[Before-and-after change data]
--- START ---

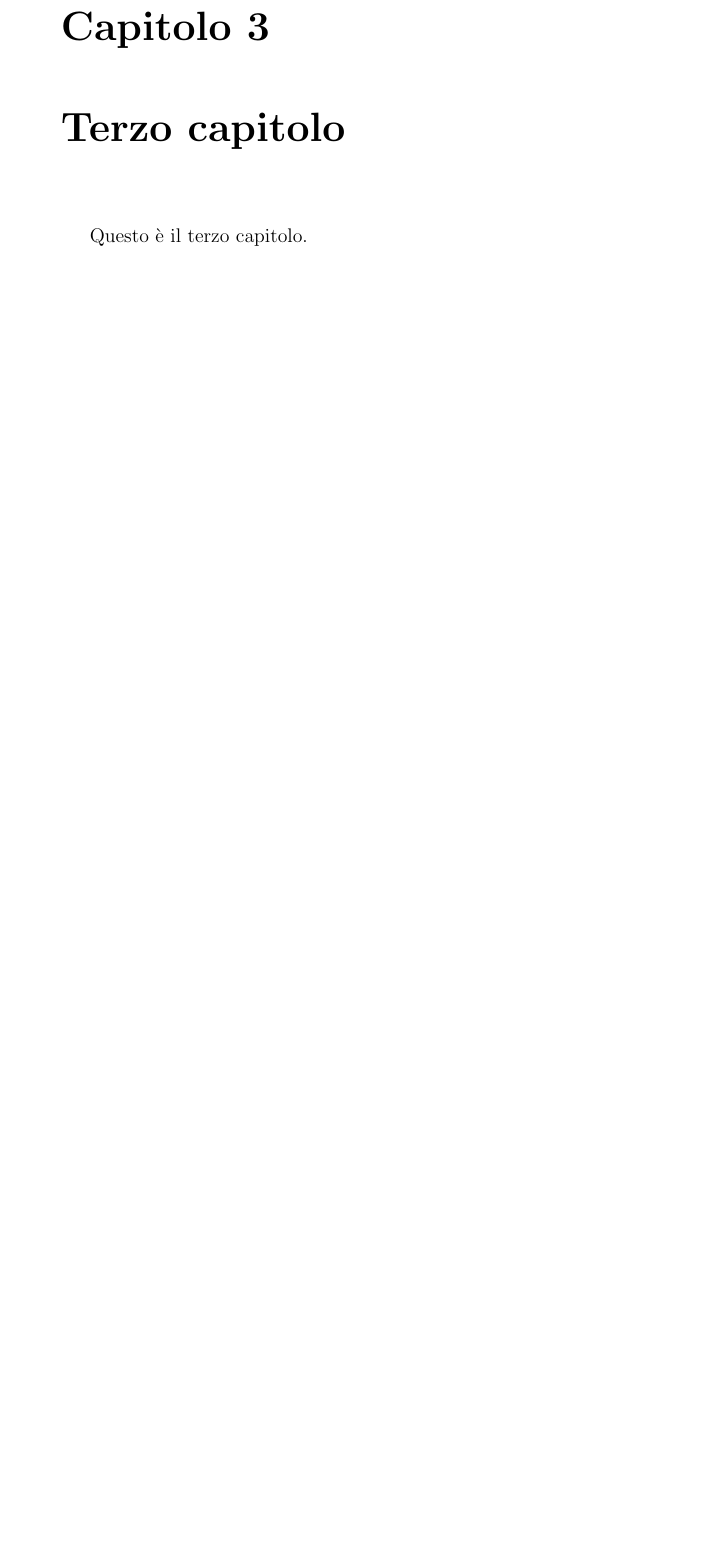
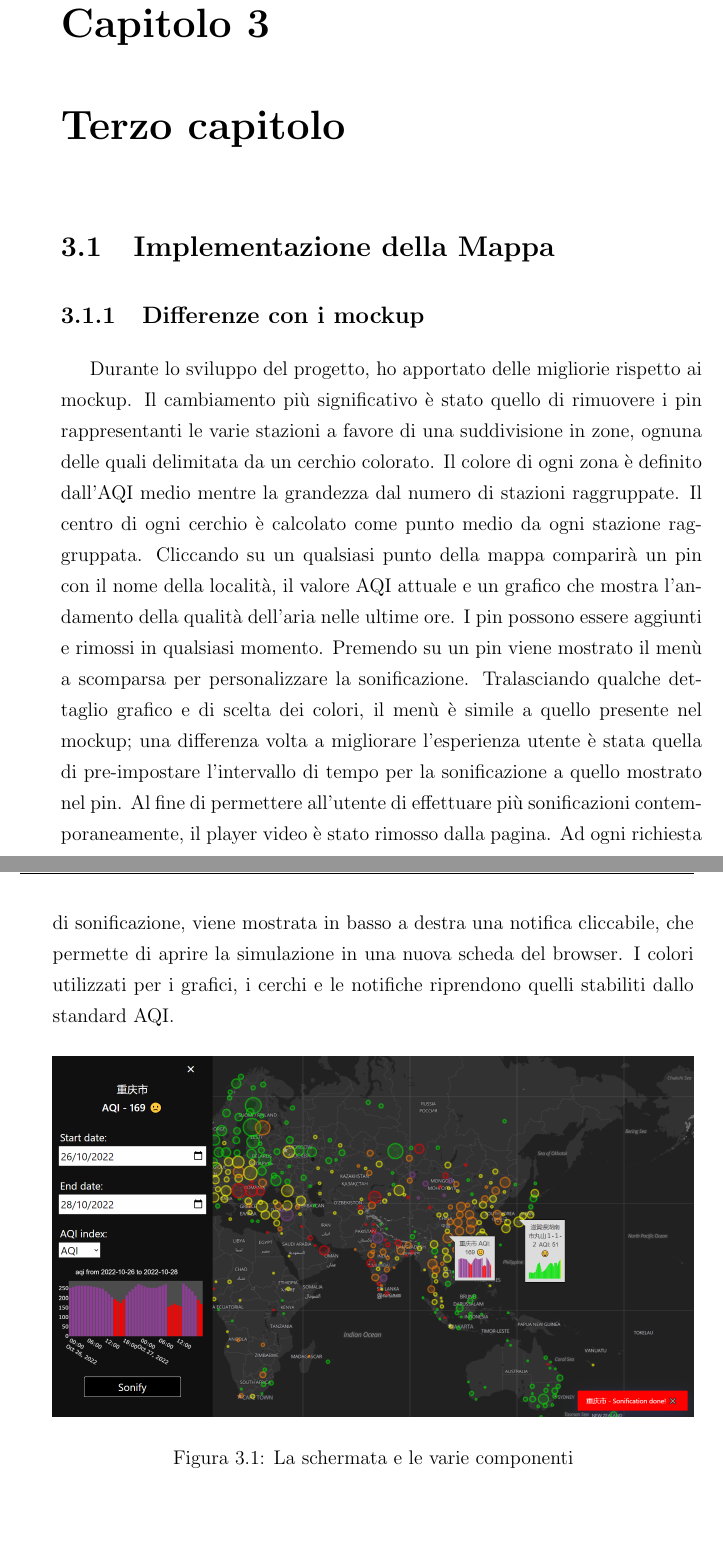
Before and after one commit to uwuflanny/pollution_sonification, a LaTeX thesis (doc/template-tesi-isi/tesi.tex, which reads doc/template-tesi-isi/mainMatter/03-cap.tex): part of page 51 of 61 before the commit and two parts of pages 53 and 54 of 65 after it, the two joined at a grey line, cut so that both start at the same text, the shorter picture padded with empty space. Compiled offline with pdfLaTeX.

Commit message:
report progress

```diff
--- a/doc/template-tesi-isi/mainMatter/03-cap.tex
+++ b/doc/template-tesi-isi/mainMatter/03-cap.tex
@@ -1,3 +1,44 @@
 \clearpage{\pagestyle{empty}\cleardoublepage}
 \chapter{Terzo capitolo}                %crea il capitolo
 %%%%%%%%%%%%%%%%%%%%%%%%%%%%%%%%%%%%%%%%%imposta l'intestazione di pagina
+
+\definecolor{lightgray}{rgb}{.9,.9,.9}
+\definecolor{darkgray}{rgb}{.4,.4,.4}
+\definecolor{purple}{rgb}{0.65, 0.12, 0.82}
+\lstdefinelanguage{JavaScript}{
+  keywords={typeof, new, true, false, catch, function, return, null, catch, switch, var, if, in, while, do, else, case, break},
+  keywordstyle=\color{blue}\bfseries,
+  ndkeywords={class, export, boolean, throw, implements, import, this},
+  ndkeywordstyle=\color{darkgray}\bfseries,
+  identifierstyle=\color{black},
+  sensitive=false,
+  comment=[l]{//},
+  morecomment=[s]{/*}{*/},
+  commentstyle=\color{purple}\ttfamily,
+  stringstyle=\color{red}\ttfamily,
+  morestring=[b]',
+  morestring=[b]",
+  xleftmargin=-25pt,
+  xrightmargin=-50pt,
+  basicstyle=\scriptsize\sffamily
+}
+
+\section{Implementazione della Mappa}
+\subsection{Differenze con i mockup}
+Durante lo sviluppo del progetto, ho apportato delle migliorie rispetto ai mockup.
+Il cambiamento più significativo è stato quello di rimuovere i pin rappresentanti le varie stazioni a favore di una suddivisione in zone, ognuna delle quali delimitata da un cerchio colorato.
+Il colore di ogni zona è definito dall'AQI medio mentre la grandezza dal numero di stazioni raggruppate.
+Il centro di ogni cerchio è calcolato come punto medio da ogni stazione raggruppata.
+Cliccando su un qualsiasi punto della mappa comparirà un pin con il nome della località, il valore AQI attuale e un grafico che mostra l'andamento della qualità dell'aria nelle ultime ore.
+I pin possono essere aggiunti e rimossi in qualsiasi momento.
+Premendo su un pin viene mostrato il menù a scomparsa per personalizzare la sonificazione.
+Tralasciando qualche dettaglio grafico e di scelta dei colori, il menù è simile a quello presente nel mockup; una differenza volta a migliorare l'esperienza utente è stata quella di pre-impostare l'intervallo di tempo per la sonificazione a quello mostrato nel pin.
+Al fine di permettere all'utente di effettuare più sonificazioni contemporaneamente, il player video è stato rimosso dalla pagina.
+Ad ogni richiesta di sonificazione, viene mostrata in basso a destra una notifica cliccabile, che permette di aprire la simulazione in una nuova scheda del browser.
+I colori utilizzati per i grafici, i cerchi e le notifiche riprendono quelli stabiliti dallo standard AQI.
+\begin{figure}[h]
+  \includegraphics[width=\linewidth]{img/schermata.png}
+  \caption{La schermata e le varie componenti}
+  \label{fig:schermata}
+\end{figure}
+\subsection{Dettagli implementativi}
@@ -20,6 +117,4 @@
   xrightmargin=-50pt,
 }
 
-Questo \`e il terzo capitolo.
-
 \section{Creazione del suono}
```
Also changed, not shown: doc/template-tesi-isi/img/schermata.png (added), doc/template-tesi-isi/tesi.pdf, doc/template-tesi-isi/mainMatter/03-cap.tex (65 more changed lines), 8 other files.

--- END ---

What needs to be done:
What you return must be the entries above, exactly as they appear, without any pictures.

Your solution:
Before and after one commit to uwuflanny/pollution_sonification, a LaTeX thesis (doc/template-tesi-isi/tesi.tex, which reads doc/template-tesi-isi/mainMatter/03-cap.tex): part of page 51 of 61 before the commit and two parts of pages 53 and 54 of 65 after it, the two joined at a grey line, cut so that both start at the same text, the shorter picture padded with empty space. Compiled offline with pdfLaTeX.

Commit message:
report progress

```diff
--- a/doc/template-tesi-isi/mainMatter/03-cap.tex
+++ b/doc/template-tesi-isi/mainMatter/03-cap.tex
@@ -1,3 +1,44 @@
 \clearpage{\pagestyle{empty}\cleardoublepage}
 \chapter{Terzo capitolo}                %crea il capitolo
 %%%%%%%%%%%%%%%%%%%%%%%%%%%%%%%%%%%%%%%%%imposta l'intestazione di pagina
+
+\definecolor{lightgray}{rgb}{.9,.9,.9}
+\definecolor{darkgray}{rgb}{.4,.4,.4}
+\definecolor{purple}{rgb}{0.65, 0.12, 0.82}
+\lstdefinelanguage{JavaScript}{
+  keywords={typeof, new, true, false, catch, function, return, null, catch, switch, var, if, in, while, do, else, case, break},
+  keywordstyle=\color{blue}\bfseries,
+  ndkeywords={class, export, boolean, throw, implements, import, this},
+  ndkeywordstyle=\color{darkgray}\bfseries,
+  identifierstyle=\color{black},
+  sensitive=false,
+  comment=[l]{//},
+  morecomment=[s]{/*}{*/},
+  commentstyle=\color{purple}\ttfamily,
+  stringstyle=\color{red}\ttfamily,
+  morestring=[b]',
+  morestring=[b]",
+  xleftmargin=-25pt,
+  xrightmargin=-50pt,
+  basicstyle=\scriptsize\sffamily
+}
+
+\section{Implementazione della Mappa}
+\subsection{Differenze con i mockup}
+Durante lo sviluppo del progetto, ho apportato delle migliorie rispetto ai mockup.
+Il cambiamento più significativo è stato quello di rimuovere i pin rappresentanti le varie stazioni a favore di una suddivisione in zone, ognuna delle quali delimitata da un cerchio colorato.
+Il colore di ogni zona è definito dall'AQI medio mentre la grandezza dal numero di stazioni raggruppate.
+Il centro di ogni cerchio è calcolato come punto medio da ogni stazione raggruppata.
+Cliccando su un qualsiasi punto della mappa comparirà un pin con il nome della località, il valore AQI attuale e un grafico che mostra l'andamento della qualità dell'aria nelle ultime ore.
+I pin possono essere aggiunti e rimossi in qualsiasi momento.
+Premendo su un pin viene mostrato il menù a scomparsa per personalizzare la sonificazione.
+Tralasciando qualche dettaglio grafico e di scelta dei colori, il menù è simile a quello presente nel mockup; una differenza volta a migliorare l'esperienza utente è stata quella di pre-impostare l'intervallo di tempo per la sonificazione a quello mostrato nel pin.
+Al fine di permettere all'utente di effettuare più sonificazioni contemporaneamente, il player video è stato rimosso dalla pagina.
+Ad ogni richiesta di sonificazione, viene mostrata in basso a destra una notifica cliccabile, che permette di aprire la simulazione in una nuova scheda del browser.
+I colori utilizzati per i grafici, i cerchi e le notifiche riprendono quelli stabiliti dallo standard AQI.
+\begin{figure}[h]
+  \includegraphics[width=\linewidth]{img/schermata.png}
+  \caption{La schermata e le varie componenti}
+  \label{fig:schermata}
+\end{figure}
+\subsection{Dettagli implementativi}
@@ -20,6 +117,4 @@
   xrightmargin=-50pt,
 }
 
-Questo \`e il terzo capitolo.
-
 \section{Creazione del suono}
```
Also changed, not shown: doc/template-tesi-isi/img/schermata.png (added), doc/template-tesi-isi/tesi.pdf, doc/template-tesi-isi/mainMatter/03-cap.tex (65 more changed lines), 8 other files.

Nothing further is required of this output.